Only a handful of copies of this survive (four were known in 1996).
It was included by Germaine Greer , Jeslyn Medoff , and others in Kissing the Rod, 1988, and selected by...
Cullen, Patrick, and Alice Sutcliffe. “Introductory Note”. Alice Sutcliffe, Scolar Press, 1996, p. ix - xiii.
|Cultural formation||William Shakespeare|
|Family and Intimate relationships||William Shakespeare||
Her name was given wrongly in the licence, which has given rise to various lines of speculation; however, there seems no good reason to doubt that Shakespeare intended from this date to marry the woman...
|Family and Intimate relationships||Maya Angelou|
|Intertextuality and Influence||Monica Furlong||
She begins arrestingly: We live in a period in which it is not possible to talk meaningfully about God.
She then posits an absolute human need for meaning and for myth (the core...
Furlong, Monica. The End of Our Exploring. Hodder and Stoughton, 1973.
Margaret Reynolds in The Sappho Companion, 2001, sweeps with a broad net translations, portraits, ballets, operas, poems, plays, novels, songs and treatises.
She too ends on the potential of Sappho as lesbian foremother...
Gubar, Susan. “Multiple personality”. Women’s Review of Books, No. 12, pp. 13 -14.
|Literary responses||Carol Ann Duffy||

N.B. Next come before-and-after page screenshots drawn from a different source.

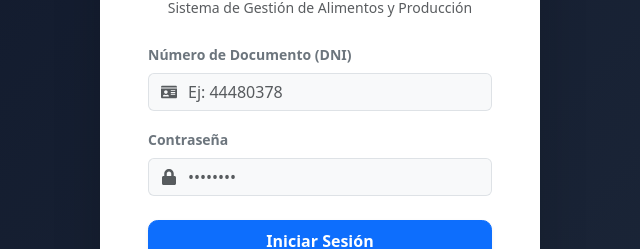
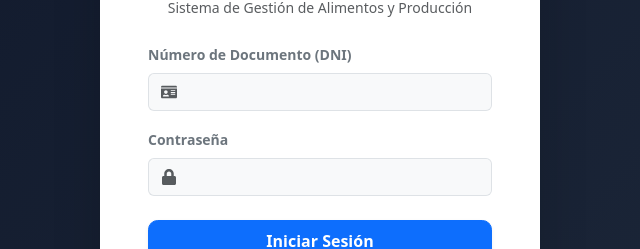
Before and after one commit to nachomoyano04/Comedor_front, a React (Vite) app in the folder comedor_front/: page /login in a window 1280 px wide. Shown: the part 295-544 px from the top of the page, without its empty margins (320-960 px from the left). Built offline with nearby package versions, Linux system fonts and the light colour scheme.

Commit message:
Sacando datos sensibles

```diff
--- a/comedor_front/src/pages/Login.jsx
+++ b/comedor_front/src/pages/Login.jsx
@@ -93,7 +93,6 @@ const Login = () => {
                                 onChange={handleChange}
                                 id="dni"
                                 name="dni"
-                                placeholder="Ej: 44480378"
                                 required
                             />
                         </div>
@@ -115,7 +114,6 @@ const Login = () => {
                                 onChange={handleChange}
                                 id="password"
                                 name="password"
-                                placeholder="••••••••"
                                 required
                             />
                         </div>
```
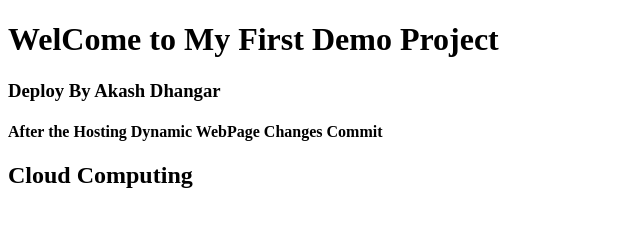
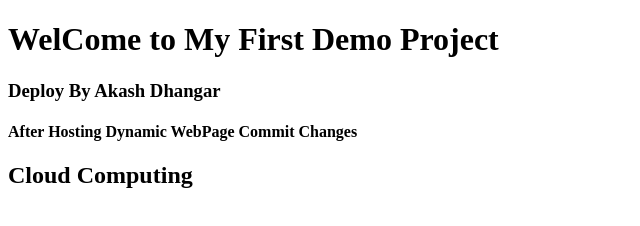
Before and after one commit to aakashdhangar2k10/dynamic_page, a plain HTML site: page index.html in a window 1280 px wide. Shown: the full height of the page, 0-640 px from the left. Drawn offline with Linux system fonts and the light colour scheme.

Commit message:
index.html

```diff
--- a/index.html
+++ b/index.html
@@ -9,7 +9,7 @@
     <h1>WelCome to My First Demo Project</h1>
     <h3>Deploy By Akash Dhangar</h3>
 
-    <h4>After the Hosting Dynamic WebPage Changes Commit</h4>
+    <h4>After Hosting Dynamic WebPage Commit Changes </h4>
     <h2>Cloud Computing</h2>
 
 </body>
```
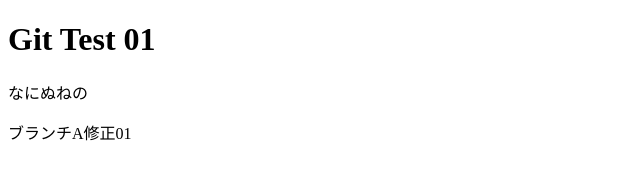
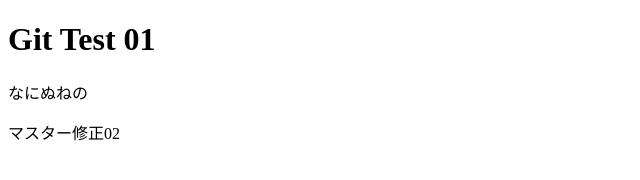
Before and after one commit to mfgh2012/firstTest, a plain HTML site: page index.html in a window 1280 px wide. Shown: the full height of the page, 0-640 px from the left. Drawn offline with Linux system fonts and the light colour scheme.

Commit message:
マスター修正02

```diff
--- a/index.html
+++ b/index.html
@@ -7,6 +7,6 @@
 <body>
     <h1>Git Test 01</h1>
     <p>なにぬねの</p>
-    <p>ブランチA修正01</p>
+    <p>マスター修正02</p>
 </body>
 </html>
```
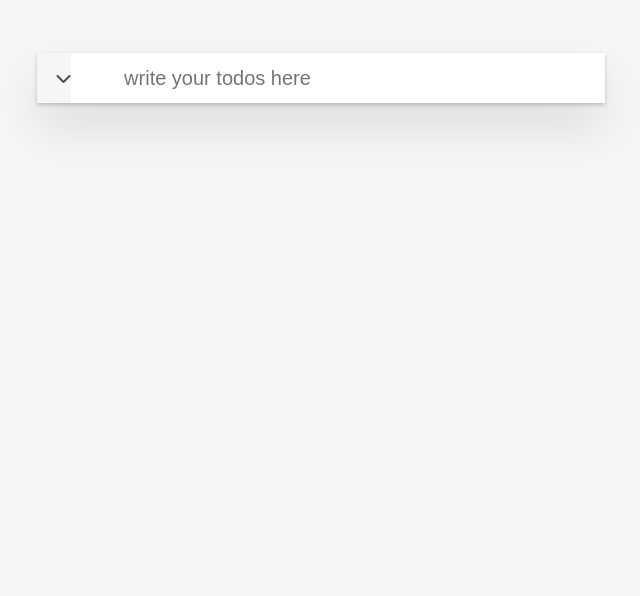
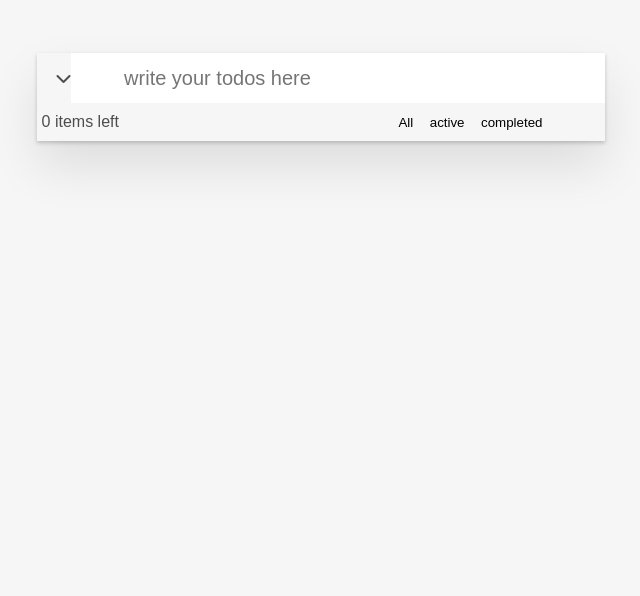
Before and after one commit to IlyassElarbaouti/todoList, a plain HTML site: page index.html in a window 1280 px wide. Shown: the part 204-800 px from the top of the page, without its empty margins (319-959 px from the left). Drawn offline with Linux system fonts and the light colour scheme.

Commit message:
Update index.html

```diff
--- a/index.html
+++ b/index.html
@@ -19,6 +19,14 @@
       </form>
     </div>
       <div class="todos"></div>
+      <div class="controls">
+        <span class="count">0 items left</span>
+        <div class="controls__btns">
+          <button class="all btn">All</button>
+          <button class="active btn">active</button>
+          <button class="completed btn">completed</button>
+        </div>
+      </div>
     </div>
     <script src="index.js"></script>
   </body>
```
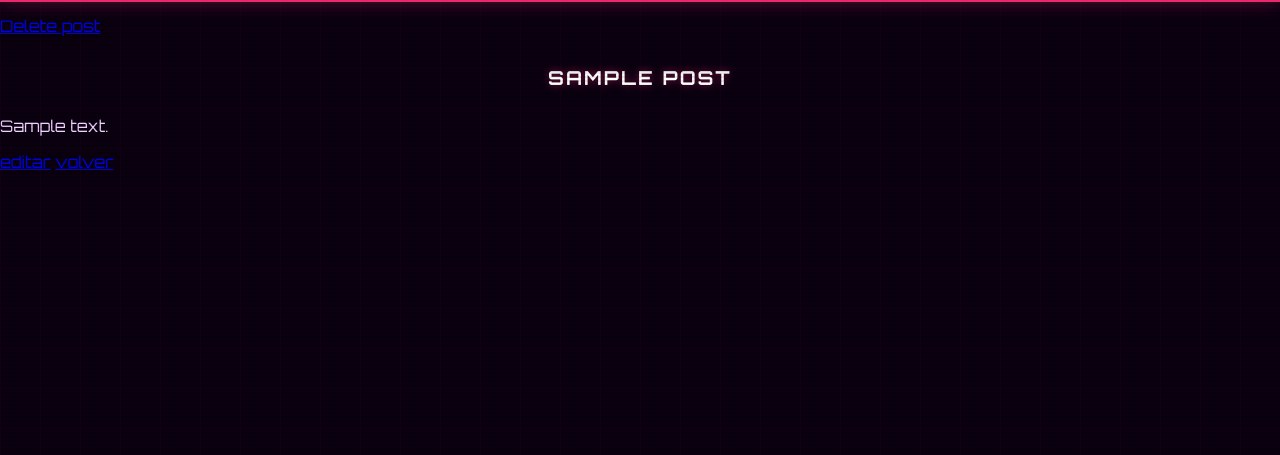
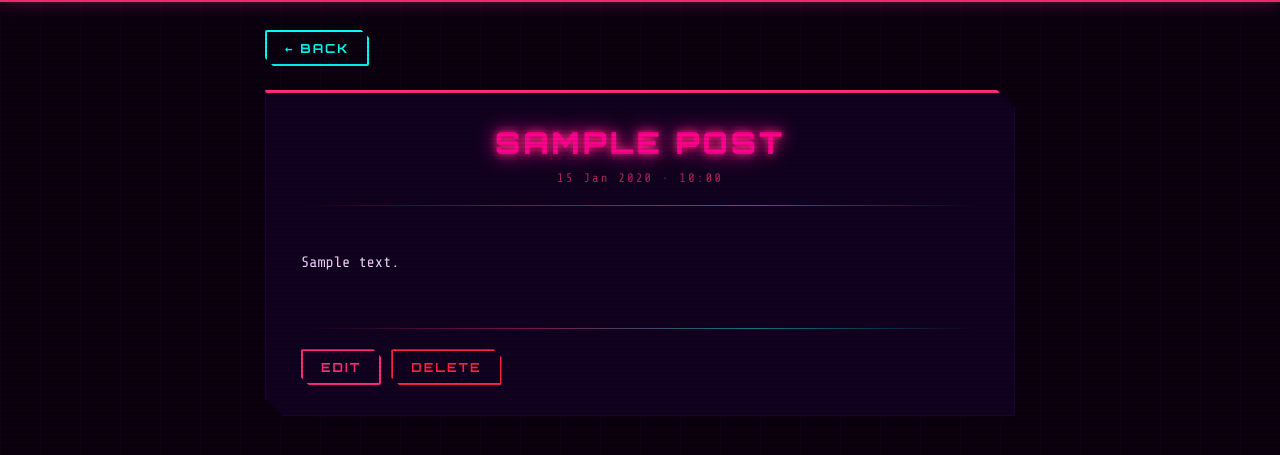
Before and after one commit to Carliaal/Blog, a Django app: a page that uses posts/templates/posts/post/detail.html in a window 1280 px wide. Shown: the part 132-587 px from the top of the page. Run offline with Django 5.2, Linux system fonts and the light colour scheme; a user stored in the database is signed in; tables that the repository leaves empty hold one stand-in row (values such as "Sample post").

```diff
--- a/posts/models.py
+++ b/posts/models.py
@@ -5,6 +5,7 @@ class Post(models.Model):
     title = models.CharField(max_length=256)
     slug = models.SlugField(max_length=256)
     content = models.TextField()
+    created_at = models.DateTimeField(auto_now_add=True)
 
     def __str__(self):
         return self.title
--- a/posts/templates/posts/post/detail.html
+++ b/posts/templates/posts/post/detail.html
@@ -1,9 +1,27 @@
 {% extends "basic.html" %}
 
 {% block content %}
-<p><a href="{% url 'posts:post-delete' post.slug %}">Delete post</a></p>
+<div class="post-detail">
 
-<h2>{{ post.title }}</h2>
-<p>{{ post.content }}</p>
-<p><a href="{% url 'posts:post-edit' post.slug %}">editar</a> <a href="{% url 'posts:post-list' %}">volver</a></p>
+  <div class="post-detail-topbar">
+    <a href="{% url 'posts:post-list' %}" class="show">← Back</a>
+  </div>
+
+  <div class="post-detail-card">
+    <div class="post-detail-card-header">
+      <h1>{{ post.title }}</h1>
+      <p class="post-detail-date">{{ post.created_at|date:"d M Y · H:i" }}</p>
+    </div>
+    <div class="post-detail-divider"></div>
+    <div class="post-detail-body">
+      <p>{{ post.content }}</p>
+    </div>
+    <div class="post-detail-divider"></div>
+    <div class="post-detail-footer">
+      <a href="{% url 'posts:post-edit' post.slug %}" class="edit">Edit</a>
+      <a href="{% url 'posts:post-delete' post.slug %}" class="delete">Delete</a>
+    </div>
+  </div>
+
+</div>
 {% endblock %}
--- a/posts/views.py
+++ b/posts/views.py
@@ -9,7 +9,7 @@ from .forms import AddPostForm, EditPostForm
 
 @login_required
 def post_list(request):
-    posts = Post.objects.all()
+    posts = Post.objects.order_by('-created_at', '-id')
     return render(
         request,
         'posts/post/list.html',
--- a/shared/static/css/styles.css
+++ b/shared/static/css/styles.css
@@ -568,3 +568,87 @@ h1 {
   text-shadow: var(--glow-pink);
   margin-bottom: 16px;
 }
+
+/* ----------- DETALLE DE POST ----------- */
+.post-detail {
+  width: 90%;
+  max-width: 750px;
+  margin: 30px auto 60px;
+}
+
+.post-detail-topbar {
+  display: flex;
+  justify-content: space-between;
+  align-items: center;
+  margin-bottom: 24px;
+}
+
+.post-detail-topbar a {
+  margin: 0;
+  font-size: 0.78rem;
+  padding: 8px 18px;
+}
+
+.post-detail-footer {
+  display: flex;
+  gap: 10px;
+  padding: 20px 35px 30px;
+}
+
+.post-detail-footer a {
+  margin: 0;
+  font-size: 0.78rem;
+  padding: 8px 18px;
+}
+
+.post-detail-card {
+  background: var(--bg-card);
+  border: 1px solid var(--bg-card-border);
+  border-top: 3px solid var(--neon-pink);
+  box-shadow: var(--shadow-card), 0 0 30px #ff2d7822;
+  clip-path: polygon(0 0, calc(100% - 18px) 0, 100% 18px, 100% 100%, 18px 100%, 0 calc(100% - 18px));
+}
+
+.post-detail-card-header {
+  padding: 30px 35px 20px;
+  text-align: center;
+}
+
+.post-detail-card-header h1 {
+  font-size: 1.9rem;
+  letter-spacing: 3px;
+  margin: 0 0 10px;
+  animation: none;
+}
+
+.post-detail-card-header h1::after {
+  display: none;
+}
+
+.post-detail-date {
+  color: var(--neon-pink);
+  font-family: 'Share Tech Mono', monospace;
+  font-size: 0.78rem;
+  letter-spacing: 2px;
+  opacity: 0.7;
+  margin: 0;
+}
+
+.post-detail-divider {
+  height: 1px;
+  background: linear-gradient(90deg, transparent, var(--neon-pink), var(--neon-cyan), transparent);
+  margin: 0 35px;
+  opacity: 0.5;
+}
+
+.post-detail-body {
+  padding: 28px 35px 35px;
+}
+
+.post-detail-body p {
+  font-family: 'Share Tech Mono', monospace;
+  font-size: 0.95rem;
+  line-height: 1.9;
+  color: var(--text-main);
+  white-space: pre-wrap;
+}
```
Also changed, not shown: posts/migrations/0002_post_created_at.py (added), posts/migrations/0003_alter_post_created_at.py (added).
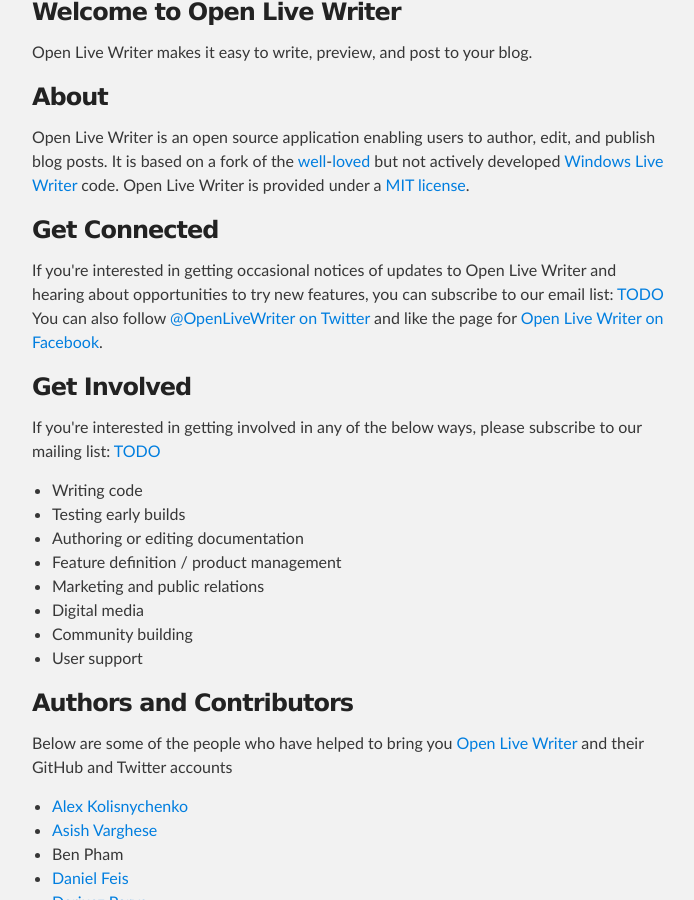
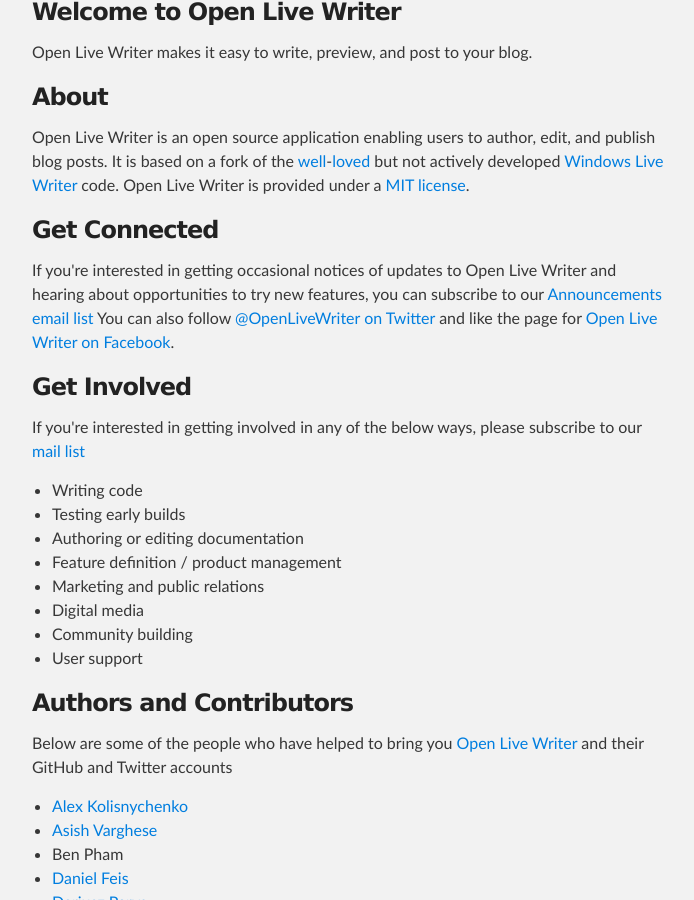
Before and after one commit to OpenLiveWriter/OpenLiveWriter.Github.io, a Jekyll site: the page TestPage2.html, which Jekyll copies as it is, in a window 1280 px wide and 900 px high, scrolled down 451 px. Shown: the whole window, without its empty margins (288-982 px from the left). Built offline with Jekyll 4.4.1, drawn with Linux system fonts in a browser that asks for light colours.

Commit message:
Add mailing list link

```diff
--- a/TestPage2.html
+++ b/TestPage2.html
@@ -4,8 +4,6 @@
   <head>
     <meta charset='utf-8'>
     <meta http-equiv="X-UA-Compatible" content="chrome=1">
-    <meta name="description" content="Openlivewriter.github.io : A website for Open Live Writer">
-
     <link rel="stylesheet" type="text/css" media="screen" href="/stylesheets/stylesheet.css">
     <link rel="stylesheet" type="text/css" media="screen" href="/stylesheets/downloadbutton.css">
 
@@ -57,7 +55,7 @@
 <a id="get-connected" class="anchor" href="#get-connected" aria-hidden="true"><span class="octicon octicon-link"></span></a>Get Connected</h3>
 
 <p>If you're interested in getting occasional notices of updates to Open Live Writer and hearing about opportunities to try new features,
-you can subscribe to our email list: <a href="">TODO</a>
+you can subscribe to our <a href="http://eepurl.com/bI77cP">Announcements email list</a>
 You can also follow <a href="https://twitter.com/openlivewriter">@OpenLiveWriter on Twitter</a>
 and like the page for <a href="https://www.facebook.com/OpenLiveWriter">Open Live Writer on Facebook</a>.</p>
 
@@ -65,7 +63,7 @@
 <h3>
 <a id="get-involved" class="anchor" href="#get-involved" aria-hidden="true"><span class="octicon octicon-link"></span></a>Get Involved</h3>
 
-<p>If you're interested in getting involved in any of the below ways, please subscribe to our mailing list: <a href="">TODO</a>
+<p>If you're interested in getting involved in any of the below ways, please subscribe to our <a href="http://eepurl.com/bI77cP">mail list</a>
 <ul>
   <li>Writing code</li>
   <li>Testing early builds</li>
```
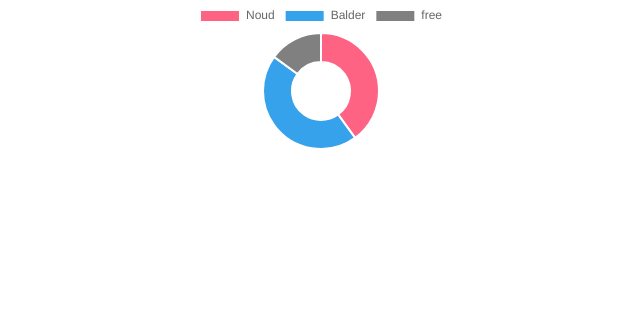
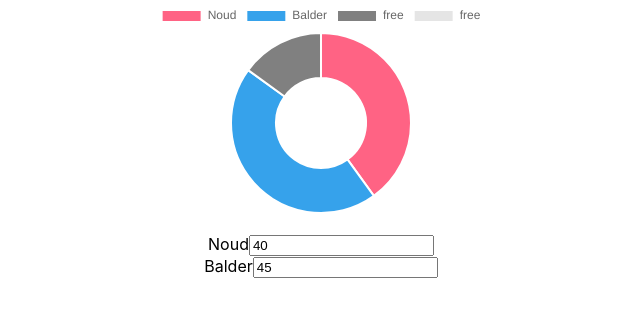
Before and after one commit to noud/cra-chart, a React (Create React App) app: page / in a window 1280 px wide. Shown: the top 316 px of the page, without its empty margins (319-959 px from the left). Built offline with nearby package versions, Linux system fonts and the light colour scheme.

Commit message:
getRemainer labels MyChart

```diff
--- a/src/components/DataVisualizer.js
+++ b/src/components/DataVisualizer.js
@@ -1,12 +1,20 @@
 import React from 'react';
 import MyChart from './MyChart';
+import MyTable from './MyTable';
+
+const labels = [
+  'Noud',
+  'Balder',
+];
 
 const data = [40, 45];
 
 function DataVisualizer() {
   return (
     <div>
-      <MyChart data={data}/>
+      <MyChart labels={labels} data={data}/>
+      <br />
+      <MyTable labels={labels} data={data}/>
     </div>
   );
 }
--- a/src/components/MyChart.js
+++ b/src/components/MyChart.js
@@ -1,8 +1,11 @@
 import React from 'react';
+
 // eslint-disable-next-line
 import Chart, { Doughnut } from 'react-chartjs-2';
 import { defaults } from 'react-chartjs-2';
 import merge from 'lodash.merge';
+
+import getRemainer from '../lib/getRemainer';
 
 const free = {
   color: 'gray',
@@ -39,18 +42,10 @@ class MyChart extends React.Component {
     console.log(this.chartReference); // returns a Chart.js instance reference
   }
 
-  getRemainer(values) {
-    var total = 0;
-    values.map((value) => (
-      total += value
-    ));
-    let rest = 100 - total;
-    return rest > 0 ? rest : 0;
-  }
-
   render() {
-    var { data: dataValues } = this.props;
-    dataValues.push(this.getRemainer(dataValues));
+    var { data: dataValues, labels } = this.props;
+    dataValues.push(getRemainer(dataValues));
+    labels.push(free.label);
 
     // const data = (canvas) => {
     //     const ctx = canvas.getContext("2d")
@@ -64,11 +59,7 @@ class MyChart extends React.Component {
     // }
 
     const data = {
-      labels: [
-        'Noud',
-        'Balder',
-        free.label
-      ],
+      labels: labels,
       datasets: [{
         data: dataValues,
         backgroundColor: [
--- /dev/null
+++ b/src/components/MyTable.js
@@ -0,0 +1,42 @@
+import React from 'react';
+
+import getRemainer from '../lib/getRemainer';
+
+class MyTable extends React.Component {
+  constructor(props) {
+    super(props);
+  }
+
+  componentWillMount() {
+  }
+
+  componentDidMount() {
+  }
+
+  setValue = (value) => {
+    console.log(value.name, value.value);
+  };
+
+  render() {
+    var { data: dataValues, labels } = this.props;
+    dataValues.push(getRemainer(dataValues));
+
+    return (
+      <form>
+        <label for="member1">{labels[0]}</label>
+        <input name='member1'
+          value={dataValues[0]}
+          onChange={(e) => this.setValue(e.target)}
+        />
+        <br />
+        <label for="member2">{labels[1]}</label>
+        <input name='member2'
+          value={dataValues[1]}
+          onChange={(e) => this.setValue(e.target)}
+        />
+      </form>
+    )
+  }
+}
+
+export default MyTable;
--- /dev/null
+++ b/src/lib/getRemainer.js
@@ -0,0 +1,8 @@
+export default function getRemainer(values) {
+  var total = 0;
+  values.map((value) => (
+    total += value
+  ));
+  let rest = 100 - total;
+  return rest > 0 ? rest : 0;
+};
```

Germaine Greer called I Wouldn't Thank You for a Valentinebreezy and populist.
Greer, Germaine. “A biodegradable art. Changing fashions in anthologies of women’s poetry”. Times Literary Supplement, No. 4813, pp. 7 - 8.
|Literary responses||Jan Morris||
Germaine Greer wrote a review for the Evening Standard which opens politely: You cannot help liking Jan Morris and she poses her Conundrum in great style. Greer uses the feminine pronoun but asserts that Morris...
|Literary responses||Christabel Pankhurst||
Nearly twenty years later Sylvia Pankhurst accused this book of sensationalism and of preaching the sex war deprecated and denied by the older Suffragists.
In the later twentieth century it was dismissed by a...
Purvis, June, and Maureen Wright. “Writing Suffragette History: the contending autobiographical narratives of the Pankhursts”. Women’s History Review, No. 3/4, pp. 405 - 33.
|Literary responses||Anne Stevenson||
Germaine Greer praises her in Slip-Shod Sibyls for expressing consciousness of herself as a woman poet rather than the woman poet, for looking forward to the forging of a new language in which women would...
|Literary responses||Emmeline Pankhurst||
Germaine Greer has observed that the fact of Emily Davison 's death after running in front of the king's horse in the Derbyremains unspoken in Pankhurst's speech, which hardly makes sense without it.
Greer, Germaine, and Emmeline Pankhurst. “Foreword”. Freedom or death, Guardian News and Media, 2007.
|Literary responses||Lucy Hutchinson|
|Literary responses||Elizabeth Jennings|
3-16 December 1971
Pakistan and India fought a war over the secession of the former East Pakistan, which claimed independent nation status as Bangladesh.
Novelist Kate Mosse and a committee of literary professionals established the Orange Prize for Fiction (later the Baileys Prize, now the Women's Proze for Fiction), a literary prize to be solely awarded to and judged...